■ Work to be completed
Return the data below in full, matching every line exactly.
::: The input :::
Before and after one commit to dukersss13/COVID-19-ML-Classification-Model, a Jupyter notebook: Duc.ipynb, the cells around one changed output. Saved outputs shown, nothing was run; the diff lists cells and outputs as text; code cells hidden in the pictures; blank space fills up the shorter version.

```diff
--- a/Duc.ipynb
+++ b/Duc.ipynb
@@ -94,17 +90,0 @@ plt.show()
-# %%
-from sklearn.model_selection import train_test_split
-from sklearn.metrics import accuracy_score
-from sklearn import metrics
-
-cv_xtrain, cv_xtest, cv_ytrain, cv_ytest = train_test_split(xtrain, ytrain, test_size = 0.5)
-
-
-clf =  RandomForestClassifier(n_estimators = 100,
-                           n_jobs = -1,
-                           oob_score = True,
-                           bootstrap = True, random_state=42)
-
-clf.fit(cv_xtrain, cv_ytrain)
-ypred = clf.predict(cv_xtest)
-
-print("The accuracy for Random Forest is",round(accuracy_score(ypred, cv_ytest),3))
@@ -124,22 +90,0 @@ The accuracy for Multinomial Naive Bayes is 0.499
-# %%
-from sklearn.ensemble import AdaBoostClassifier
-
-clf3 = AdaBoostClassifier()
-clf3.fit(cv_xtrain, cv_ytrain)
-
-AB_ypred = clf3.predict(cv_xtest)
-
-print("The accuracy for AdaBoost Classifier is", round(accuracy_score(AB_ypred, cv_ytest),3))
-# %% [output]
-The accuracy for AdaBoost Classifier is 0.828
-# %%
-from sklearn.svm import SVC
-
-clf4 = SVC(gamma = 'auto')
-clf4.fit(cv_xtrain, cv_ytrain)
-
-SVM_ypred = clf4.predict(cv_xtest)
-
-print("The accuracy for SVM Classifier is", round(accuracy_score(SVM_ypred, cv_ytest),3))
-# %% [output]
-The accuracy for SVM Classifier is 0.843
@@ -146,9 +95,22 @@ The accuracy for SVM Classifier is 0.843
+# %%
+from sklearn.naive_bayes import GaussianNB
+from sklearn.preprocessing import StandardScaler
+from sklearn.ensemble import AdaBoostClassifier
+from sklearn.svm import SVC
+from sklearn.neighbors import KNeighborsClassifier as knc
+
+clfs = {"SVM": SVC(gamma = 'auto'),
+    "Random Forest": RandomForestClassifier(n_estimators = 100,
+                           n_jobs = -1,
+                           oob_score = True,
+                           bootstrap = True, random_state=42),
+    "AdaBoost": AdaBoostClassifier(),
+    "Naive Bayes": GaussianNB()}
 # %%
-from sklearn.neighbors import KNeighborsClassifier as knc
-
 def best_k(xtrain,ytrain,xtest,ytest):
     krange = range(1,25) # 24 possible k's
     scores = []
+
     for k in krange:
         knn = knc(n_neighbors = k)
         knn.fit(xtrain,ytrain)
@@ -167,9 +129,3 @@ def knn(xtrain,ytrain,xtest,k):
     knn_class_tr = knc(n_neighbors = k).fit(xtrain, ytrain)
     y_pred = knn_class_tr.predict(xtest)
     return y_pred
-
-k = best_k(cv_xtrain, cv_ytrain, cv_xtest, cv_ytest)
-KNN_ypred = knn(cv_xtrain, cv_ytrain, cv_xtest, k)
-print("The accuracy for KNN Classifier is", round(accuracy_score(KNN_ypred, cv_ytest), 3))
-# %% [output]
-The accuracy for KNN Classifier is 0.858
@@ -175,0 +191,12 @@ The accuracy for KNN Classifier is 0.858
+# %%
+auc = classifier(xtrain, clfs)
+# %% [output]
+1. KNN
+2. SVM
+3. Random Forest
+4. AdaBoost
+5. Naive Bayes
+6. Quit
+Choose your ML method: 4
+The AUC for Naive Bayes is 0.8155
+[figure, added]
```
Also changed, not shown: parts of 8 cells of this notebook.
:::
■ Worked solution
Before and after one commit to dukersss13/COVID-19-ML-Classification-Model, a Jupyter notebook: Duc.ipynb, the cells around one changed output. Saved outputs shown, nothing was run; the diff lists cells and outputs as text; code cells hidden in the pictures; blank space fills up the shorter version.

```diff
--- a/Duc.ipynb
+++ b/Duc.ipynb
@@ -94,17 +90,0 @@ plt.show()
-# %%
-from sklearn.model_selection import train_test_split
-from sklearn.metrics import accuracy_score
-from sklearn import metrics
-
-cv_xtrain, cv_xtest, cv_ytrain, cv_ytest = train_test_split(xtrain, ytrain, test_size = 0.5)
-
-
-clf =  RandomForestClassifier(n_estimators = 100,
-                           n_jobs = -1,
-                           oob_score = True,
-                           bootstrap = True, random_state=42)
-
-clf.fit(cv_xtrain, cv_ytrain)
-ypred = clf.predict(cv_xtest)
-
-print("The accuracy for Random Forest is",round(accuracy_score(ypred, cv_ytest),3))
@@ -124,22 +90,0 @@ The accuracy for Multinomial Naive Bayes is 0.499
-# %%
-from sklearn.ensemble import AdaBoostClassifier
-
-clf3 = AdaBoostClassifier()
-clf3.fit(cv_xtrain, cv_ytrain)
-
-AB_ypred = clf3.predict(cv_xtest)
-
-print("The accuracy for AdaBoost Classifier is", round(accuracy_score(AB_ypred, cv_ytest),3))
-# %% [output]
-The accuracy for AdaBoost Classifier is 0.828
-# %%
-from sklearn.svm import SVC
-
-clf4 = SVC(gamma = 'auto')
-clf4.fit(cv_xtrain, cv_ytrain)
-
-SVM_ypred = clf4.predict(cv_xtest)
-
-print("The accuracy for SVM Classifier is", round(accuracy_score(SVM_ypred, cv_ytest),3))
-# %% [output]
-The accuracy for SVM Classifier is 0.843
@@ -146,9 +95,22 @@ The accuracy for SVM Classifier is 0.843
+# %%
+from sklearn.naive_bayes import GaussianNB
+from sklearn.preprocessing import StandardScaler
+from sklearn.ensemble import AdaBoostClassifier
+from sklearn.svm import SVC
+from sklearn.neighbors import KNeighborsClassifier as knc
+
+clfs = {"SVM": SVC(gamma = 'auto'),
+    "Random Forest": RandomForestClassifier(n_estimators = 100,
+                           n_jobs = -1,
+                           oob_score = True,
+                           bootstrap = True, random_state=42),
+    "AdaBoost": AdaBoostClassifier(),
+    "Naive Bayes": GaussianNB()}
 # %%
-from sklearn.neighbors import KNeighborsClassifier as knc
-
 def best_k(xtrain,ytrain,xtest,ytest):
     krange = range(1,25) # 24 possible k's
     scores = []
+
     for k in krange:
         knn = knc(n_neighbors = k)
         knn.fit(xtrain,ytrain)
@@ -167,9 +129,3 @@ def knn(xtrain,ytrain,xtest,k):
     knn_class_tr = knc(n_neighbors = k).fit(xtrain, ytrain)
     y_pred = knn_class_tr.predict(xtest)
     return y_pred
-
-k = best_k(cv_xtrain, cv_ytrain, cv_xtest, cv_ytest)
-KNN_ypred = knn(cv_xtrain, cv_ytrain, cv_xtest, k)
-print("The accuracy for KNN Classifier is", round(accuracy_score(KNN_ypred, cv_ytest), 3))
-# %% [output]
-The accuracy for KNN Classifier is 0.858
@@ -175,0 +191,12 @@ The accuracy for KNN Classifier is 0.858
+# %%
+auc = classifier(xtrain, clfs)
+# %% [output]
+1. KNN
+2. SVM
+3. Random Forest
+4. AdaBoost
+5. Naive Bayes
+6. Quit
+Choose your ML method: 4
+The AUC for Naive Bayes is 0.8155
+[figure, added]
```
Also changed, not shown: parts of 8 cells of this notebook.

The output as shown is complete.